_Work required_. Could you retype every entry below exactly as written?

*** Block opens ***

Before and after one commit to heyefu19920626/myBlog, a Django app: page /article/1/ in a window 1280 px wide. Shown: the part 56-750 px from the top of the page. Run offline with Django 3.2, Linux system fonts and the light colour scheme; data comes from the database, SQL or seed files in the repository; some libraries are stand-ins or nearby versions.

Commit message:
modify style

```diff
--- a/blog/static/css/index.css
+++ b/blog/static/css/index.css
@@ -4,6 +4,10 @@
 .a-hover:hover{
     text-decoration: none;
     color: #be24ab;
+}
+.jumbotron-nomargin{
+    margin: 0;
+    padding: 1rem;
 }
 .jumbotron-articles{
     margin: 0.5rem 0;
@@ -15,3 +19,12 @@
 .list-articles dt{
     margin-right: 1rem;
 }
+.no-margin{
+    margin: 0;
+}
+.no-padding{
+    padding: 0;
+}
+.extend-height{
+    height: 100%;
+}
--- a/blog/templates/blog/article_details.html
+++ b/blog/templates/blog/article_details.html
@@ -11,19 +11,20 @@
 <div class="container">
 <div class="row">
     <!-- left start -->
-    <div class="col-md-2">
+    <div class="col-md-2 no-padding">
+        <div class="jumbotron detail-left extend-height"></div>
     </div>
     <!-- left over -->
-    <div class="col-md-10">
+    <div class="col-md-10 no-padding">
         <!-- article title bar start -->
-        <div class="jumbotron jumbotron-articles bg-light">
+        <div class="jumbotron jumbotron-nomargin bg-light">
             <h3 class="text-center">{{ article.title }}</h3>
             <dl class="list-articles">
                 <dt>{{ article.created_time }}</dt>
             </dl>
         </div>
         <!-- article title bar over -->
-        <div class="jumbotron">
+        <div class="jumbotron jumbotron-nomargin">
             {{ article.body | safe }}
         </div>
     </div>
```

*** Block closes ***

_Exercise answer_.
Before and after one commit to heyefu19920626/myBlog, a Django app: page /article/1/ in a window 1280 px wide. Shown: the part 56-750 px from the top of the page. Run offline with Django 3.2, Linux system fonts and the light colour scheme; data comes from the database, SQL or seed files in the repository; some libraries are stand-ins or nearby versions.

Commit message:
modify style

```diff
--- a/blog/static/css/index.css
+++ b/blog/static/css/index.css
@@ -4,6 +4,10 @@
 .a-hover:hover{
     text-decoration: none;
     color: #be24ab;
+}
+.jumbotron-nomargin{
+    margin: 0;
+    padding: 1rem;
 }
 .jumbotron-articles{
     margin: 0.5rem 0;
@@ -15,3 +19,12 @@
 .list-articles dt{
     margin-right: 1rem;
 }
+.no-margin{
+    margin: 0;
+}
+.no-padding{
+    padding: 0;
+}
+.extend-height{
+    height: 100%;
+}
--- a/blog/templates/blog/article_details.html
+++ b/blog/templates/blog/article_details.html
@@ -11,19 +11,20 @@
 <div class="container">
 <div class="row">
     <!-- left start -->
-    <div class="col-md-2">
+    <div class="col-md-2 no-padding">
+        <div class="jumbotron detail-left extend-height"></div>
     </div>
     <!-- left over -->
-    <div class="col-md-10">
+    <div class="col-md-10 no-padding">
         <!-- article title bar start -->
-        <div class="jumbotron jumbotron-articles bg-light">
+        <div class="jumbotron jumbotron-nomargin bg-light">
             <h3 class="text-center">{{ article.title }}</h3>
             <dl class="list-articles">
                 <dt>{{ article.created_time }}</dt>
             </dl>
         </div>
         <!-- article title bar over -->
-        <div class="jumbotron">
+        <div class="jumbotron jumbotron-nomargin">
             {{ article.body | safe }}
         </div>
     </div>
```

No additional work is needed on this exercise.